-------- Given records

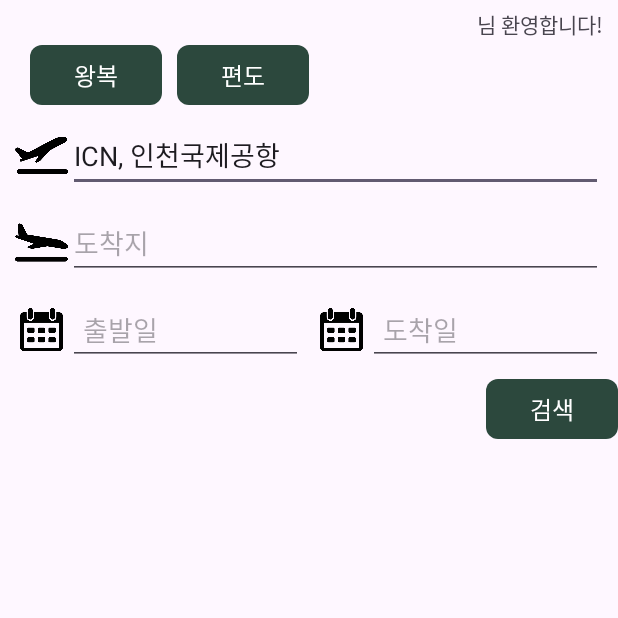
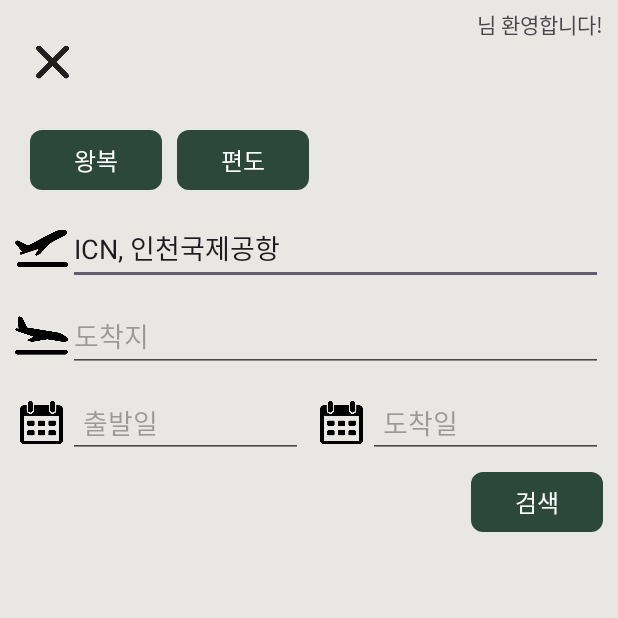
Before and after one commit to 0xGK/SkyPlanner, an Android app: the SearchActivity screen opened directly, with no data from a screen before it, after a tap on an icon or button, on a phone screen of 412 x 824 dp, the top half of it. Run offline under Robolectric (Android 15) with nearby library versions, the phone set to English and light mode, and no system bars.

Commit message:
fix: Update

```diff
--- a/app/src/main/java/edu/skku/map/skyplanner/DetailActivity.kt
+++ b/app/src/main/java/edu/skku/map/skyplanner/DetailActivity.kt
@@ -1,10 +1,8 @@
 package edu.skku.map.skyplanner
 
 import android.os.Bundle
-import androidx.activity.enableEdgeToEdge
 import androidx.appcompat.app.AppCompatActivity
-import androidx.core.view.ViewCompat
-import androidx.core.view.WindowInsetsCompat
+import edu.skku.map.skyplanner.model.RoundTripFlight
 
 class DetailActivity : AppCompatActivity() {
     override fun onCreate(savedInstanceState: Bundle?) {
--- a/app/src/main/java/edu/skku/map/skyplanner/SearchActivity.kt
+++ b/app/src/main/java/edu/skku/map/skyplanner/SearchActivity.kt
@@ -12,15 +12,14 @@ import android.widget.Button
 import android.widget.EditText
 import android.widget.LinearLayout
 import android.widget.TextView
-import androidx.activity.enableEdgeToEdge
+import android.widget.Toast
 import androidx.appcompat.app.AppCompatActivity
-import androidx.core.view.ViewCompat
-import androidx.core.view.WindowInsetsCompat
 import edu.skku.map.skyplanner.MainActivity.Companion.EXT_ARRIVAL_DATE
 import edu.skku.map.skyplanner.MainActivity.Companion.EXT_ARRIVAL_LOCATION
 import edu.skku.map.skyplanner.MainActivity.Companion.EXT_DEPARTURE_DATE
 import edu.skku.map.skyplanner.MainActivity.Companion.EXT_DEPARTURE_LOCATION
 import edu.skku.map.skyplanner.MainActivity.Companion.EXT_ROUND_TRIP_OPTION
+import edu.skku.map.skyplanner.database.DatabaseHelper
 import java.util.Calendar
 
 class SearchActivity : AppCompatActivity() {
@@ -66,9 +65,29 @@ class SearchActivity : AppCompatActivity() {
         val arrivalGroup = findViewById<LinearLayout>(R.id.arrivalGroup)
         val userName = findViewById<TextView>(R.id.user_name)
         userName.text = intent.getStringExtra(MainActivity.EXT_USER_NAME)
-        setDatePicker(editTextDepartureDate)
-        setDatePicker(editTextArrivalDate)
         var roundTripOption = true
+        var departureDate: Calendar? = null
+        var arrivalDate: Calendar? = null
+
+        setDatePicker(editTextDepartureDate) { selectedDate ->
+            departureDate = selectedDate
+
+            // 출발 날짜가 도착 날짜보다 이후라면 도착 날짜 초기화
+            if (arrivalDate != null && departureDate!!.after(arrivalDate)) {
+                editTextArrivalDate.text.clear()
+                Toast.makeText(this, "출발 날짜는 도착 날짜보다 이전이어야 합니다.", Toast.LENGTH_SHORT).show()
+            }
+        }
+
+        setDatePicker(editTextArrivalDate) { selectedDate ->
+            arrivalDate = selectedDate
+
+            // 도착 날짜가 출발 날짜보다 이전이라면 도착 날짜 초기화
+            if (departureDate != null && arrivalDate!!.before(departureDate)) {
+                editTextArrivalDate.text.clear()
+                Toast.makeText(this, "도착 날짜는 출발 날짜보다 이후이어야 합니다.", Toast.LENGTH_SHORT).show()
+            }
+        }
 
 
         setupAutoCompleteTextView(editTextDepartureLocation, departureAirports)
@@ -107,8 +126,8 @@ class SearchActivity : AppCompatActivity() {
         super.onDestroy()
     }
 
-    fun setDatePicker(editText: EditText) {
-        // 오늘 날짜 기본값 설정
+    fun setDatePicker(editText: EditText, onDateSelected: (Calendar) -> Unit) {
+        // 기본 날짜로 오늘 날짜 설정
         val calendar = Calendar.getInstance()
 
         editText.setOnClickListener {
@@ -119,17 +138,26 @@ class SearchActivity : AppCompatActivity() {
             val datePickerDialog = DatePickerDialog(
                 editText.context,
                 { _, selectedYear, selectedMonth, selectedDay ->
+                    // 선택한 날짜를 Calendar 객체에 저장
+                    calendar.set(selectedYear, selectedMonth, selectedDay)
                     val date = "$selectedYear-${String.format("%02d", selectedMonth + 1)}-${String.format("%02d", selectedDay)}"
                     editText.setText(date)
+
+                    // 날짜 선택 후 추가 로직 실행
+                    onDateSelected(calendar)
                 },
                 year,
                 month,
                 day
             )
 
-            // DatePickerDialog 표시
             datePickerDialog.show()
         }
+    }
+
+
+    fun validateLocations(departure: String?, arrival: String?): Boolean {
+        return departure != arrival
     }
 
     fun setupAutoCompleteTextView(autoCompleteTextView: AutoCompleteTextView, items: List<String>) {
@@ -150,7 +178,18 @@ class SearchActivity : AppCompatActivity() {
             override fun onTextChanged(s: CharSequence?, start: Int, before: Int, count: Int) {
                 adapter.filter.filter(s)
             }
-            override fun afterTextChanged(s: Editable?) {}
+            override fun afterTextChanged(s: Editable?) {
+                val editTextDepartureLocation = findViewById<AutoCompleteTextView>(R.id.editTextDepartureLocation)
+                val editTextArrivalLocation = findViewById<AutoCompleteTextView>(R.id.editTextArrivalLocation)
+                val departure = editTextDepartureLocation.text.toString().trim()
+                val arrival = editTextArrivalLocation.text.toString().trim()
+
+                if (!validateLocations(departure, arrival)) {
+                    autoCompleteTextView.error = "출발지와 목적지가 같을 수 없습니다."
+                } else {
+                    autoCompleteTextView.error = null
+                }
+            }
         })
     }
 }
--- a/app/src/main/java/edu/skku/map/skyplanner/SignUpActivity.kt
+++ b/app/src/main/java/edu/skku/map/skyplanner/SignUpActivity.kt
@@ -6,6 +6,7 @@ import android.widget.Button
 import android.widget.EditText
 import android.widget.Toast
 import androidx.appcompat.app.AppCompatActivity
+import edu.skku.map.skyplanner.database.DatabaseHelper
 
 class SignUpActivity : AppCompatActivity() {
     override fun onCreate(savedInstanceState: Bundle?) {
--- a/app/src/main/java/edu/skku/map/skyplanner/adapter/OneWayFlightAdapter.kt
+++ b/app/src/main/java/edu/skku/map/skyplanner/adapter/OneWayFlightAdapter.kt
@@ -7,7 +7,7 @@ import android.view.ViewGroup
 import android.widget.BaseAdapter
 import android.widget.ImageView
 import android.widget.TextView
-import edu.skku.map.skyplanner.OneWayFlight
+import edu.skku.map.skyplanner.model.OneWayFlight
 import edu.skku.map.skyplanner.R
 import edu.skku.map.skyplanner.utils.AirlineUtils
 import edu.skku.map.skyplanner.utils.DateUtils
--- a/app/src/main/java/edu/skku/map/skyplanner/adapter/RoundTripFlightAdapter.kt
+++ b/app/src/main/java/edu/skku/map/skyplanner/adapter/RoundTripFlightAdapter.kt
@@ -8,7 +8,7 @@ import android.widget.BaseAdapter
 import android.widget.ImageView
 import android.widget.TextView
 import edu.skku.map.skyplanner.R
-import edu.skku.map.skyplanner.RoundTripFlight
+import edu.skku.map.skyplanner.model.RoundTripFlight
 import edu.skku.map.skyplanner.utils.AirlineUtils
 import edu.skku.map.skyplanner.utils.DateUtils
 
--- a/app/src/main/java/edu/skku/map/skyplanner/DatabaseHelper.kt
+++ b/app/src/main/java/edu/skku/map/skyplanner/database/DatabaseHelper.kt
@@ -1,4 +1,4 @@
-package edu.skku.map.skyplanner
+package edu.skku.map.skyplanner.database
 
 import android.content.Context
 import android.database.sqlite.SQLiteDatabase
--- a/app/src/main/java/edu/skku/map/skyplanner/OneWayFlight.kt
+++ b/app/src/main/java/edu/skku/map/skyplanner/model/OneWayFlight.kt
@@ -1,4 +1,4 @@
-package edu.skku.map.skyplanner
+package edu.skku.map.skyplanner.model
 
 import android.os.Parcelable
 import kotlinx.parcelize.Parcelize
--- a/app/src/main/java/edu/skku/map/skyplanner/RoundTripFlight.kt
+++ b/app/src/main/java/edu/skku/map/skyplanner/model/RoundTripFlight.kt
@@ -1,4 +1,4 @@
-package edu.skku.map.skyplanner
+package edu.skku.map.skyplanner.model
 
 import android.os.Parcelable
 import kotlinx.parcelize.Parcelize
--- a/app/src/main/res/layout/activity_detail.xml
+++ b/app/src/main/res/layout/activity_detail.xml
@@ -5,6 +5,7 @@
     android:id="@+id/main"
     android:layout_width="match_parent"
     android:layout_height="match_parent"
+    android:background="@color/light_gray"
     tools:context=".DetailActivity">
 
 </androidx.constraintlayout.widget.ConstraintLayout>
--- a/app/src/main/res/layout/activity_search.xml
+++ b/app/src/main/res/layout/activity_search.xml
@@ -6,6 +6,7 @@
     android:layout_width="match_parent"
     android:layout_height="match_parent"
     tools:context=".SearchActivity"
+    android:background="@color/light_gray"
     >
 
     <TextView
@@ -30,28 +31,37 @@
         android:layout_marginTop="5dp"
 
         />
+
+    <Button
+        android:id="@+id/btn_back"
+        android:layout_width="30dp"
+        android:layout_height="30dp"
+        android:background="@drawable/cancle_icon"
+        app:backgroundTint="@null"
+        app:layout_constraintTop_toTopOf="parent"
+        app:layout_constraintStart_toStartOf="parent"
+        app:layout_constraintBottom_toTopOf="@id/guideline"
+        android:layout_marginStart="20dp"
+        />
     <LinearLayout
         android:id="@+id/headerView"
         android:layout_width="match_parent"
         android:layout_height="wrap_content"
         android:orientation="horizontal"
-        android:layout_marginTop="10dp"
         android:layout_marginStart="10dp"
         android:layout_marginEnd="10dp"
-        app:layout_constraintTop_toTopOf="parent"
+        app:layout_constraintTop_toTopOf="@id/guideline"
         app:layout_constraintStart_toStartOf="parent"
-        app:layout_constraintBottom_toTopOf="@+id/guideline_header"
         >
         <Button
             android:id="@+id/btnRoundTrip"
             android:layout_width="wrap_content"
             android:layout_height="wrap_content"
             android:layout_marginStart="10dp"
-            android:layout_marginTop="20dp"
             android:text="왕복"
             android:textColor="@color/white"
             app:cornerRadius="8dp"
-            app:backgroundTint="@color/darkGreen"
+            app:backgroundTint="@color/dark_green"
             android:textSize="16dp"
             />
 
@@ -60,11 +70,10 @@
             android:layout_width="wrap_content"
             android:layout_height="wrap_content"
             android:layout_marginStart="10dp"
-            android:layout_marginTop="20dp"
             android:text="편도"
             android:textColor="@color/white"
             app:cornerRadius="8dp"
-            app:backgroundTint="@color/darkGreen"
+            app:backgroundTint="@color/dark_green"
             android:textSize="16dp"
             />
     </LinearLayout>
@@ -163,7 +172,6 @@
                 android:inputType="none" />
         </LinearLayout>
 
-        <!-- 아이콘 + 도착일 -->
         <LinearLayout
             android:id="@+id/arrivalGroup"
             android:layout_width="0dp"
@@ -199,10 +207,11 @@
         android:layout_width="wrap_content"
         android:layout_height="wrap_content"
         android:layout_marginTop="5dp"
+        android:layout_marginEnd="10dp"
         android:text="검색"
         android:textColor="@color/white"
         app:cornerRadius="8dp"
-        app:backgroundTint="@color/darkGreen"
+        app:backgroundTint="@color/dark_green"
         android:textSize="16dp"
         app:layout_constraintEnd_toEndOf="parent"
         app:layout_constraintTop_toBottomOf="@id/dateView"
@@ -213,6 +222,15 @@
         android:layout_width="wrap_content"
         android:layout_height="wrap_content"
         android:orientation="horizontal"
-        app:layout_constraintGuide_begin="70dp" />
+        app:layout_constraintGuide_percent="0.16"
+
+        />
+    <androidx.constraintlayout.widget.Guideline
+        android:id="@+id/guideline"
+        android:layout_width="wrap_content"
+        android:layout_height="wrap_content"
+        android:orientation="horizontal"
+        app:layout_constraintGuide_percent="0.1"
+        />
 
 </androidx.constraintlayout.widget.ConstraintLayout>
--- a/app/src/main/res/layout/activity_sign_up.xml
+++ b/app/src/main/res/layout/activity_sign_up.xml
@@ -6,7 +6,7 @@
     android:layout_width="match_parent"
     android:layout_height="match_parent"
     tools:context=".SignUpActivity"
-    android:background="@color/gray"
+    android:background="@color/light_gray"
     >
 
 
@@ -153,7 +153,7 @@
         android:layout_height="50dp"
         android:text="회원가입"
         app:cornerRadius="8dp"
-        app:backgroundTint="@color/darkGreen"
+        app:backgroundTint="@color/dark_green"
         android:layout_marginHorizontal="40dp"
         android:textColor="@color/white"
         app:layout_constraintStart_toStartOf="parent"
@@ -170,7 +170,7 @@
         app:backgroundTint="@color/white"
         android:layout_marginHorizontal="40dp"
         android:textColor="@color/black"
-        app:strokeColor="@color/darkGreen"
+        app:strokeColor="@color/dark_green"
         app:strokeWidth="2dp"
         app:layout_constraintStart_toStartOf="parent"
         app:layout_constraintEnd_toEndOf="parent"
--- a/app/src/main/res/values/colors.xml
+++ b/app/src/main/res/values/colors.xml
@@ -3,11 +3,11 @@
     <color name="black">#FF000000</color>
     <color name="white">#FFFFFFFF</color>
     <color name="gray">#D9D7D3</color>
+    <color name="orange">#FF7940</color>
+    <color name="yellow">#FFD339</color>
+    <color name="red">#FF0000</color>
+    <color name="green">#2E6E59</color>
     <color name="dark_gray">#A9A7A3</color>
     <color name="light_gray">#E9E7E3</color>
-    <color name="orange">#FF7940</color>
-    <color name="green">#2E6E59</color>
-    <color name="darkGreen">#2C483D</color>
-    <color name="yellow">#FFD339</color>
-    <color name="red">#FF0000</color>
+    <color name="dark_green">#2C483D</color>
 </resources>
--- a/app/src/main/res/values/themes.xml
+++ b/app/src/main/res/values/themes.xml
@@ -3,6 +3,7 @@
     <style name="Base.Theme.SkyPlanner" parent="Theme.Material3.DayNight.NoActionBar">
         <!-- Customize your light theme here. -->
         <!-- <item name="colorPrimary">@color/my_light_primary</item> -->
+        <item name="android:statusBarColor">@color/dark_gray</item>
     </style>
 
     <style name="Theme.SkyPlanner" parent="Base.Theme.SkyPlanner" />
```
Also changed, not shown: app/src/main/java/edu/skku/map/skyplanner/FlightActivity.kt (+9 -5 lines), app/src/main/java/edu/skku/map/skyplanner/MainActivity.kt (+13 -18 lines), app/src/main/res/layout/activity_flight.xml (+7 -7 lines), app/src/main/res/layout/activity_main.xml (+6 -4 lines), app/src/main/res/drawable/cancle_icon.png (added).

----------------

- Your assignment
For every line above that includes the word "override", return the line.

- Exercise result
     override fun onCreate(savedInstanceState: Bundle?) {
             override fun onTextChanged(s: CharSequence?, start: Int, before: Int, count: Int) {
-            override fun afterTextChanged(s: Editable?) {}
+            override fun afterTextChanged(s: Editable?) {
     override fun onCreate(savedInstanceState: Bundle?) {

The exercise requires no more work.